Kolev, V; Mandinova, A; Guinea-Viniegra, J; Hu, B; Lefort, K; Lambertini, C; Neel, V; Dummer, R; Wagner, E F; Dotto, G P (2008). EGFR signalling as a negative regulator of Notch1 gene transcription and function in proliferating keratinocytes and cancer. Nature Cell Biology, 10(8):902-911.

Abstract

The Notch1 gene has an important role in mammalian cell-fate decision and tumorigenesis. Upstream control mechanisms for transcription of this gene are still poorly understood. In a chemical genetics screen for small molecule activators of Notch signalling, we identified epidermal growth factor receptor (EGFR) as a key negative regulator of Notch1 gene expression in primary human keratinocytes, intact epidermis and skin squamous cell carcinomas (SCCs). The underlying mechanism for negative control of the Notch1 gene in human cells, as well as in a mouse model of EGFR-dependent skin carcinogenesis, involves transcriptional suppression of p53 by the EGFR effector c-Jun. Suppression of Notch signalling in cancer cells counteracts the differentiation-inducing effects of EGFR inhibitors while, at the same time, synergizing with these compounds in induction of apoptosis.

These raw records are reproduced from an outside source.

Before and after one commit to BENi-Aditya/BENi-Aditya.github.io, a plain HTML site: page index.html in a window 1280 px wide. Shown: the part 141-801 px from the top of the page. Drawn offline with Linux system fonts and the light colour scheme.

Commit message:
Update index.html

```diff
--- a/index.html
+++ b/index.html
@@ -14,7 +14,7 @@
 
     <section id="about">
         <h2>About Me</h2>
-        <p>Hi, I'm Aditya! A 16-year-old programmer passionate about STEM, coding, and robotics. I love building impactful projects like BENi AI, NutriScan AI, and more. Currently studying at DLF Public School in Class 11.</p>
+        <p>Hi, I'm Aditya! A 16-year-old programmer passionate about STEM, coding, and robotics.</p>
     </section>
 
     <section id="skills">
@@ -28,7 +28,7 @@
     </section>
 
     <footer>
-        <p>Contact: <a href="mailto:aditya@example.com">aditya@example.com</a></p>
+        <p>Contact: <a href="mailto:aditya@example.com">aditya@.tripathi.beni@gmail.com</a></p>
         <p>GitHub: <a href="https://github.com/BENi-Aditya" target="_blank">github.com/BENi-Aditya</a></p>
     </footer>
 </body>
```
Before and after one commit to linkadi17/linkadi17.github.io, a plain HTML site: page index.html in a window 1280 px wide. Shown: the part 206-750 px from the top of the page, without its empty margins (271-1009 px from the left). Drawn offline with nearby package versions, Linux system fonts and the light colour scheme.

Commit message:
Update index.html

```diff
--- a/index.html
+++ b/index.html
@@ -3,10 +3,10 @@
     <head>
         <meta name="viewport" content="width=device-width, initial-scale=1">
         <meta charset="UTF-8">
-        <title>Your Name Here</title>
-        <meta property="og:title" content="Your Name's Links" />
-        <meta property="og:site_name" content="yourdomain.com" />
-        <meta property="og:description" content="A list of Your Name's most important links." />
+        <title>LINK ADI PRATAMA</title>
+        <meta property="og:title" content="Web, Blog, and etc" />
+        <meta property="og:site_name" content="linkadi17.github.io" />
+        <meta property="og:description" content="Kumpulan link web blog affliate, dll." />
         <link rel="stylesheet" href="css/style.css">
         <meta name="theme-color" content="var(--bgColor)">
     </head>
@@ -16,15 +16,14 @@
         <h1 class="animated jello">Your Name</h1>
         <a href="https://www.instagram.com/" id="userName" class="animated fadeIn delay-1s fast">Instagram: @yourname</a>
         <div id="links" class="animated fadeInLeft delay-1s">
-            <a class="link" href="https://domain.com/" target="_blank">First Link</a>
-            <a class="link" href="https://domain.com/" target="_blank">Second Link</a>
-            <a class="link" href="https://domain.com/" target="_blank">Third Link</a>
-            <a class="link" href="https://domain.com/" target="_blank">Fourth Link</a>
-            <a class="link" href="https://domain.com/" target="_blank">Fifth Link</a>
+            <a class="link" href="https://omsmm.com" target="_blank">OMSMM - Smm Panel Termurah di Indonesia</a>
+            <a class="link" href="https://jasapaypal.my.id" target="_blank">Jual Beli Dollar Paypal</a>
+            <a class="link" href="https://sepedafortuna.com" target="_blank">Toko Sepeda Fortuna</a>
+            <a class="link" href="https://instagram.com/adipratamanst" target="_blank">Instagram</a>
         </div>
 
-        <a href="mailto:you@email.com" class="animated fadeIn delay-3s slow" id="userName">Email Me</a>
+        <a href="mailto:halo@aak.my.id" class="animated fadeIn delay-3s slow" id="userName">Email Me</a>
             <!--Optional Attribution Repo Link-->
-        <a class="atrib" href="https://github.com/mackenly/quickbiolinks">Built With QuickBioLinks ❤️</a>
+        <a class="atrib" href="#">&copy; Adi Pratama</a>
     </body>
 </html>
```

Thus, our data reveal a key role of EGFR signalling in the negative regulation of Notch1 gene transcription, of potential relevance for combinatory approaches for cancer therapy.

The Notch1 gene has an important role in mammalian cell-fate decision and tumorigenesis. Upstream control mechanisms for transcription of this gene are still poorly understood. In a chemical genetics screen for small molecule activators of Notch signalling, we identified epidermal growth factor receptor (EGFR) as a key negative regulator of Notch1 gene expression in primary human keratinocytes, intact epidermis and skin squamous cell carcinomas (SCCs). The underlying mechanism for negative control of the Notch1 gene in human cells, as well as in a mouse model of EGFR-dependent skin carcinogenesis, involves transcriptional suppression of p53 by the EGFR effector c-Jun. Suppression of Notch signalling in cancer cells counteracts the differentiation-inducing effects of EGFR inhibitors while, at the same time, synergizing with these compounds in induction of apoptosis. Thus, our data reveal a key role of EGFR signalling in the negative regulation of Notch1 gene transcription, of potential relevance for combinatory approaches for cancer therapy.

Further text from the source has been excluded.